Teeth from a museum specimen of a young Bornean orangutan (Pongo pygmaeus) don’t show signs of weaning until 8.1 years of age. And a Sumatran orangutan (P. abelii) was still nursing during the few months before it was killed at 8.8 years, researchers report May 17 in Science Advances.
Tests also show that youngsters periodically start to taper off their dependence on their mother’s milk and then, perhaps if solid food grows scarce, go back to what looks like an all-mom diet. Such on-again, off-again nursing cycles aren’t known in other wild mammals, says study coauthor Tanya Smith, an evolutionary anthropologist at Griffith University in Nathan, Australia.
Before this work, weaning information for orangutans was sparse. Field biologists’ best efforts to track weaning in Bornean orangutans with known birthdays had pegged 7.5 years as the longest probable nursing time, Smith says. The only other weaning report in the wild for a Bornean youngster of known age was 5.75 years. Smith knows of no such reports for Sumatra’s orangutans.
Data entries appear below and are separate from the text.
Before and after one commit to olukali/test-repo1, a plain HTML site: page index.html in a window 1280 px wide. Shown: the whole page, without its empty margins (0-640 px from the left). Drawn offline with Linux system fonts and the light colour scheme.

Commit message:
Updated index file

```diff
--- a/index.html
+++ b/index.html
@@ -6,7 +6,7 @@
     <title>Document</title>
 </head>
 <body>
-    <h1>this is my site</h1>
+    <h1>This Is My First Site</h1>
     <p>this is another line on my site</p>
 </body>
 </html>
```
Orangutans in their native forests don’t make weaning easy to detect, says Serge Wich of Liverpool John Moores University in England, who was not involved in the new study. He started watching the apes in 1993, and points out that “lactating happens very high up in trees, so we are always under a bit of an awkward angle to observe. Also, they’re quite furry.” Determining whether an infant is suckling or just cuddling is not an exact science.
For more accurate dating, Smith and colleagues turned to information preserved in teeth. Primate teeth grow with a circadian rhythm, laying down a microscopic layer every day, starting before birth. Babies grow bones and teeth using milk calcium, which their moms pull from their own skeletons. A similar element, barium, hitchhikes along and ends up in bones and teeth, too. “Mothers dissolve parts of themselves to feed their children,” as Smith puts it. Greater concentrations of barium in a tooth layer mark a time when the tooth was being built up with a greater proportion of mother’s milk.
To read the history of mother’s milk, Smith used a method to track barium concentrations that was developed with colleagues at the Icahn School of Medicine at Mount Sinai in New York City. The researchers sampled sets of molars from four immature specimens, two of each orangutan species, which were preserved in museum collections. The teeth came from decades ago when collectors “went around randomly shooting endangered species,” Smith says.
Now, both Bornean and Sumatran orangutans rank as critically endangered. A fever of logging and oil palm planting is eating away their scraps of forest, and the pet trade rewards hunters who shoot a mom to bag a cute baby to sell. Neither species had lush resources to begin with, as the animals evolved in forests with booms and long busts in food supplies. Prolonged nursing of young may be part of their slow-lane accommodation to continuing uncertainty and scarcity in their environment.
Researchers debate whether some similar uncertainty shaped human evolution. Among apes, the human species has evolved a “stretched-out” childhood, though with different pacing from that of orangutans, Smith says. “Studying our cousins puts our own history in context.”
A wild orangutan feeds her month-old baby in Gunung Palung National Park on Borneo, the beginning of what could be years of nursing. The young ape’s growing teeth pick up enough barium from the mother’s milk for researchers to track how long the animal suckles. Copyright Gunung Palung Orangutan Project